One moment you’re sitting with family eating macaroni and cheese and the next moment your three year old is looking up at you with his wide eyes asking, in all sincerity, for you to save the world. Oh, oh, oh, if only I could. “Save the world, Mama. You have to save the world.”
Yet again, the humbling nature of motherhood almost brings me to my knees. My beautiful boy, my mischievous wonder, honest to goodness thinks it is within my capacity to save this broken world of ours. How long will it be until he realizes that world salvation is just a wee bit above my pay grade? And how crushed will he be when he learns the truth about his mama’s limitations?

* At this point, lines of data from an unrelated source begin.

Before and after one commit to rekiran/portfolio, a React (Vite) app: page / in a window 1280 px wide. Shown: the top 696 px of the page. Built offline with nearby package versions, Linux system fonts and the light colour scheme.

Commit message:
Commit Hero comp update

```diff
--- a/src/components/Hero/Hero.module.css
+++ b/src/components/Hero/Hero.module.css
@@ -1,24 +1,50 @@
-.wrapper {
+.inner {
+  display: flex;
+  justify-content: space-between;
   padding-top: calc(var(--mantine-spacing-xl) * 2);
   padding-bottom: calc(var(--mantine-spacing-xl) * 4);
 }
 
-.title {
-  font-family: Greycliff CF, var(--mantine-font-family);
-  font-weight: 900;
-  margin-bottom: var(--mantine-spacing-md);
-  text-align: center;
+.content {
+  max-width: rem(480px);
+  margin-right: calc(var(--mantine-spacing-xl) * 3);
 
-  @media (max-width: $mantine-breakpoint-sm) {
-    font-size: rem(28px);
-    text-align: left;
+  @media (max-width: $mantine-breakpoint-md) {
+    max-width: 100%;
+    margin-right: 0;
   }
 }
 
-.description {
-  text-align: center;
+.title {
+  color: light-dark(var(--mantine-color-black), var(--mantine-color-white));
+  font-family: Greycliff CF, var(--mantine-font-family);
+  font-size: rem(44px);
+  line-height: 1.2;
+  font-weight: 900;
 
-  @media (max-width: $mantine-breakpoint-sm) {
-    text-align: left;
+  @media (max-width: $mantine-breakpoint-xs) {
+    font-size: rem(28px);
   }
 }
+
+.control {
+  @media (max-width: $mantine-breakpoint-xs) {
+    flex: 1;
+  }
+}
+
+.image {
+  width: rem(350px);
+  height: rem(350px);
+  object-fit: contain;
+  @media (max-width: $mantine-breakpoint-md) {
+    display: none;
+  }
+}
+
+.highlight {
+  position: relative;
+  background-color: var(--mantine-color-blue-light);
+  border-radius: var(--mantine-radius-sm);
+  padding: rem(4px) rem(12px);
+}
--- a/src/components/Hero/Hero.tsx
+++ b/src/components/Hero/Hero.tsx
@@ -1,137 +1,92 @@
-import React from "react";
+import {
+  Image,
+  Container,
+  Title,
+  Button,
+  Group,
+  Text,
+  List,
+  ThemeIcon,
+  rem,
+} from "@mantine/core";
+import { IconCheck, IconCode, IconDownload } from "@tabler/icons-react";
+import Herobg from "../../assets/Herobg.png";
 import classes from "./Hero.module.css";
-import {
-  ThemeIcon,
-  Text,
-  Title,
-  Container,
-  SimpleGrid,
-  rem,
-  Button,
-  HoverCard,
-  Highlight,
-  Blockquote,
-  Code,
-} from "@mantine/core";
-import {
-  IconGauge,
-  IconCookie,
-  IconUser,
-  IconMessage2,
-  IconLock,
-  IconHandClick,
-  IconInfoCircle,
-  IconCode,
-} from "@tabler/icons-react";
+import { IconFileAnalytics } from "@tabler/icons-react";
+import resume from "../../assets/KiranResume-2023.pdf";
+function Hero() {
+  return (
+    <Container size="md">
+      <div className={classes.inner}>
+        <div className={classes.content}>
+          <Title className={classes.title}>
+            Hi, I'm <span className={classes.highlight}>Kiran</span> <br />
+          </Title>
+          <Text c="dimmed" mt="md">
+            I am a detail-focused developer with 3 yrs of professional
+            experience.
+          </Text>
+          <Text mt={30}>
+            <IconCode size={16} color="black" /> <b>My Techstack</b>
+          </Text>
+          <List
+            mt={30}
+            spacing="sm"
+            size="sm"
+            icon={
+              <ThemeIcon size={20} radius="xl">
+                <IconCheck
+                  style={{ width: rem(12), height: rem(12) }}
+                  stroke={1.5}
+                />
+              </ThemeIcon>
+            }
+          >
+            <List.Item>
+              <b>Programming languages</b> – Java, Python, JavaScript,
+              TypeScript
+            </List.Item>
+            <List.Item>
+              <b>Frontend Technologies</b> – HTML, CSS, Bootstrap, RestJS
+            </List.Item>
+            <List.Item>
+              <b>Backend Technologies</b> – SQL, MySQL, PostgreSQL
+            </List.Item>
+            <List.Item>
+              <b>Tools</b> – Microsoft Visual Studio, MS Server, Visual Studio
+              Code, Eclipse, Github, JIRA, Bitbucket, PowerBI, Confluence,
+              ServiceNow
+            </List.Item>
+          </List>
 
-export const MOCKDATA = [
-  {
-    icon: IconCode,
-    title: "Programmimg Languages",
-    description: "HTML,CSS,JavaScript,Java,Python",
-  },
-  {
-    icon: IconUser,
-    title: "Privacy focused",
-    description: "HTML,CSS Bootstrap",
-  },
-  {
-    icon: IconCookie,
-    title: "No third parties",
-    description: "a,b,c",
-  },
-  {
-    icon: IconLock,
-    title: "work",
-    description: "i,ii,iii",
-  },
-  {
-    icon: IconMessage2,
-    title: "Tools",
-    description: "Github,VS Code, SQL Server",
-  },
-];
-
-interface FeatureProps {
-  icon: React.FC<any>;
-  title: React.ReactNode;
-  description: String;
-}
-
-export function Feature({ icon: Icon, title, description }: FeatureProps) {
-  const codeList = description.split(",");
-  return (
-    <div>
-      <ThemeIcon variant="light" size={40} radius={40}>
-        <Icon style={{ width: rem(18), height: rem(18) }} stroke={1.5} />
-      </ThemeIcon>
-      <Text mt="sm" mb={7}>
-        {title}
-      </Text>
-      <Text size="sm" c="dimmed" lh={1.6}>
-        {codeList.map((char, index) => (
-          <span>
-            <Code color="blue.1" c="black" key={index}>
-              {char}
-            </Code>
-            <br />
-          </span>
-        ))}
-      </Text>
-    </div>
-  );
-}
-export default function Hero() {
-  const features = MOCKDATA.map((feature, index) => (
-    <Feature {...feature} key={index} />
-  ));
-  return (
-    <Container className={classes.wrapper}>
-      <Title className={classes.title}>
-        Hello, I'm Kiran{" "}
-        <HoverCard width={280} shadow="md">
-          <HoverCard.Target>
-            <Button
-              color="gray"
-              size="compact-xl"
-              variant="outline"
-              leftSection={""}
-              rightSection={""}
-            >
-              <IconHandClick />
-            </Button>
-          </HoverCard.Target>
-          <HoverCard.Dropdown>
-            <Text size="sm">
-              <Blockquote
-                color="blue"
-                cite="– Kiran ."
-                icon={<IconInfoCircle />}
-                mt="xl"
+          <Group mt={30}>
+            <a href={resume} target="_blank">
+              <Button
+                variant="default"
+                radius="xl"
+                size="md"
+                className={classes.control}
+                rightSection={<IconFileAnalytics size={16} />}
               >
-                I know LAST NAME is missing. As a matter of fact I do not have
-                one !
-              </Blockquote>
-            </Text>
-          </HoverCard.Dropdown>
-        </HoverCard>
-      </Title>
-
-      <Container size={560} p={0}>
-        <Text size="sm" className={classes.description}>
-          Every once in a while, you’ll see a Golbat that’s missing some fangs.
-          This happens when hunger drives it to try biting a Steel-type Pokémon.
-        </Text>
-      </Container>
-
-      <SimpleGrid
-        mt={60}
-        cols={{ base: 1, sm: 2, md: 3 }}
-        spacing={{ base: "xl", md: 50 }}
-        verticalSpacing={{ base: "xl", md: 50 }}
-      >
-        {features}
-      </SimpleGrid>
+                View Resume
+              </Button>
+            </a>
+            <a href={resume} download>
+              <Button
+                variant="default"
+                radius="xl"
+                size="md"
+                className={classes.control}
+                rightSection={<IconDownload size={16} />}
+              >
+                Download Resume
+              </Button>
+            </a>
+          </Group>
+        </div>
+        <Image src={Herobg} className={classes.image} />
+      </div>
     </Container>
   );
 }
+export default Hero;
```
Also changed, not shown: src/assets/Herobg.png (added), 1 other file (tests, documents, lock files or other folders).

When I am faced with one of these moments of clarity — when a child you are raising reveals the naive, but sweet belief that you can fix anything, that you can save everything, that you are the stars and moon and sun all rolled into a mom sized package, my first response is to run and hide, as I become fairly riddled with the weight of my glaring inadequacies when faced with the pure and unconditional awe in which my child holds me.
Sweet boy, if I could save the world, I would, for you and every other child who looks into his mama’s eyes the way you do mine. No one would be hungry, no one would be sick, no one would be abused, no one would be homeless. There would be no war, no guns, no politics, no mental illness, no bigotry, no racism, no fear, no hate, and just for good measure, no dirty laundry, either.
Wouldn’t that be grand? Alas, I am mortal, I am simply mom.
But my boy had a plan that made perfect sense, in a three year old kind of way. “The sky is where the peace is, Mama. We can pull the peace down and all be powered by peace.” I reached up at the dinner table, but my arms were stupidly short. They didn’t even reach the ceiling, let alone the sky. That image and idea of a vast supply of peace being warehoused up in the sky is a lovely one, though, isn’t it?
My three year old son loves superheroes and his plea for me to save the world gives every indication that he thinks of his mama as some type of superhero, akin to Wonder Woman. I am his Wonder Woman. The time in which my kids think of me this way is fleeting, I know, but as Peter Parker said, “With great power comes great responsibility.” We must never abuse that love and faith our children gift us with every day.
As a mom, I can’t save the world. I can’t pull peace out of the sky when the situations calls for it. What I can do, what is within my pay grade and sometimes meager capacities, is to try my best to protect him, to save him from life’s cruelties, to make his little three year old world one of peace and kindness.
Doing these things is as close to being a superhero as I will ever get.